### [TASK REQUIREMENTS]
Give the entries back exactly as they stand, but without pictures.

[[ RECORDS SUPPLIED, beginning ]]

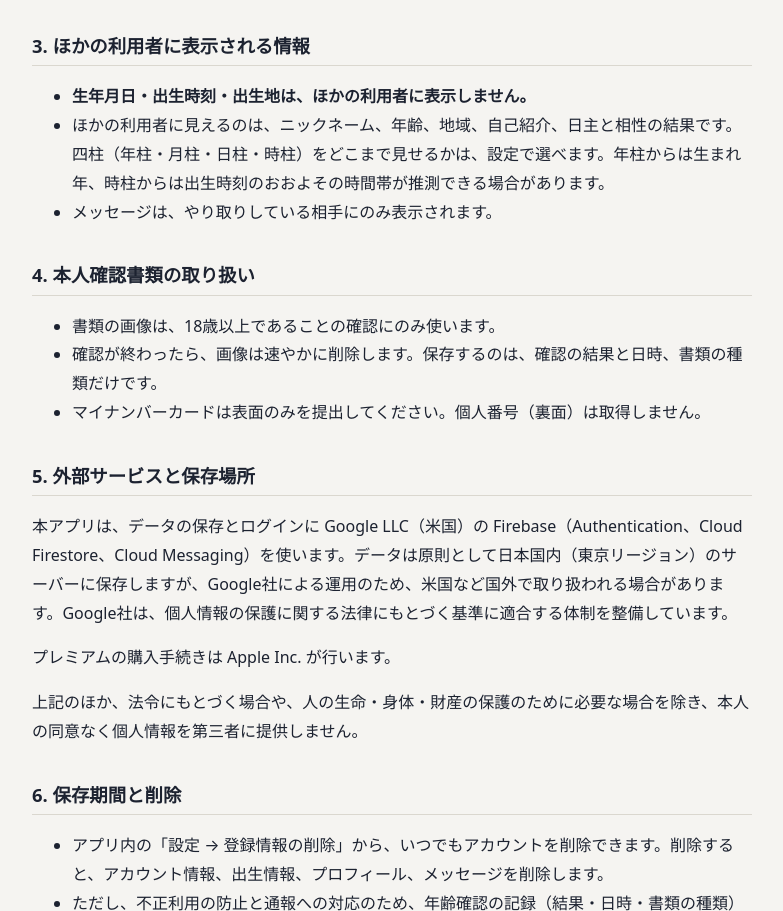
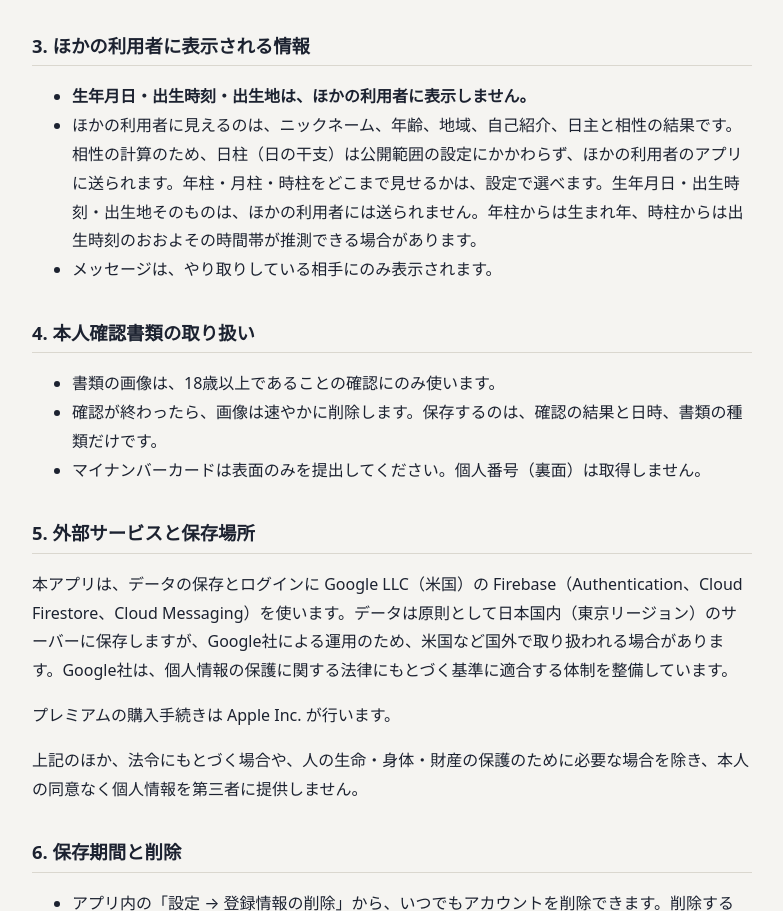
Before and after one commit to HHHeart08/etomo, a plain HTML site: page privacy.html in a window 1280 px wide. Shown: the part 1177-2088 px from the top of the page, without its empty margins (248-1031 px from the left). Drawn offline with Linux system fonts and the light colour scheme.

Commit message:
Privacy: clarify day pillar sharing

```diff
--- a/privacy.html
+++ b/privacy.html
@@ -40,7 +40,7 @@ table{border-collapse:collapse;width:100%;font-size:.95rem}th,td{border:1px soli
 <h2>3. ほかの利用者に表示される情報</h2>
 <ul>
 <li><strong>生年月日・出生時刻・出生地は、ほかの利用者に表示しません。</strong></li>
-<li>ほかの利用者に見えるのは、ニックネーム、年齢、地域、自己紹介、日主と相性の結果です。四柱（年柱・月柱・日柱・時柱）をどこまで見せるかは、設定で選べます。年柱からは生まれ年、時柱からは出生時刻のおおよその時間帯が推測できる場合があります。</li>
+<li>ほかの利用者に見えるのは、ニックネーム、年齢、地域、自己紹介、日主と相性の結果です。相性の計算のため、日柱（日の干支）は公開範囲の設定にかかわらず、ほかの利用者のアプリに送られます。年柱・月柱・時柱をどこまで見せるかは、設定で選べます。生年月日・出生時刻・出生地そのものは、ほかの利用者には送られません。年柱からは生まれ年、時柱からは出生時刻のおおよその時間帯が推測できる場合があります。</li>
 <li>メッセージは、やり取りしている相手にのみ表示されます。</li>
 </ul>
 
```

[[ RECORDS SUPPLIED, end ]]

### [YOUR SOLUTION]
Before and after one commit to HHHeart08/etomo, a plain HTML site: page privacy.html in a window 1280 px wide. Shown: the part 1177-2088 px from the top of the page, without its empty margins (248-1031 px from the left). Drawn offline with Linux system fonts and the light colour scheme.

Commit message:
Privacy: clarify day pillar sharing

```diff
--- a/privacy.html
+++ b/privacy.html
@@ -40,7 +40,7 @@ table{border-collapse:collapse;width:100%;font-size:.95rem}th,td{border:1px soli
 <h2>3. ほかの利用者に表示される情報</h2>
 <ul>
 <li><strong>生年月日・出生時刻・出生地は、ほかの利用者に表示しません。</strong></li>
-<li>ほかの利用者に見えるのは、ニックネーム、年齢、地域、自己紹介、日主と相性の結果です。四柱（年柱・月柱・日柱・時柱）をどこまで見せるかは、設定で選べます。年柱からは生まれ年、時柱からは出生時刻のおおよその時間帯が推測できる場合があります。</li>
+<li>ほかの利用者に見えるのは、ニックネーム、年齢、地域、自己紹介、日主と相性の結果です。相性の計算のため、日柱（日の干支）は公開範囲の設定にかかわらず、ほかの利用者のアプリに送られます。年柱・月柱・時柱をどこまで見せるかは、設定で選べます。生年月日・出生時刻・出生地そのものは、ほかの利用者には送られません。年柱からは生まれ年、時柱からは出生時刻のおおよその時間帯が推測できる場合があります。</li>
 <li>メッセージは、やり取りしている相手にのみ表示されます。</li>
 </ul>
 
```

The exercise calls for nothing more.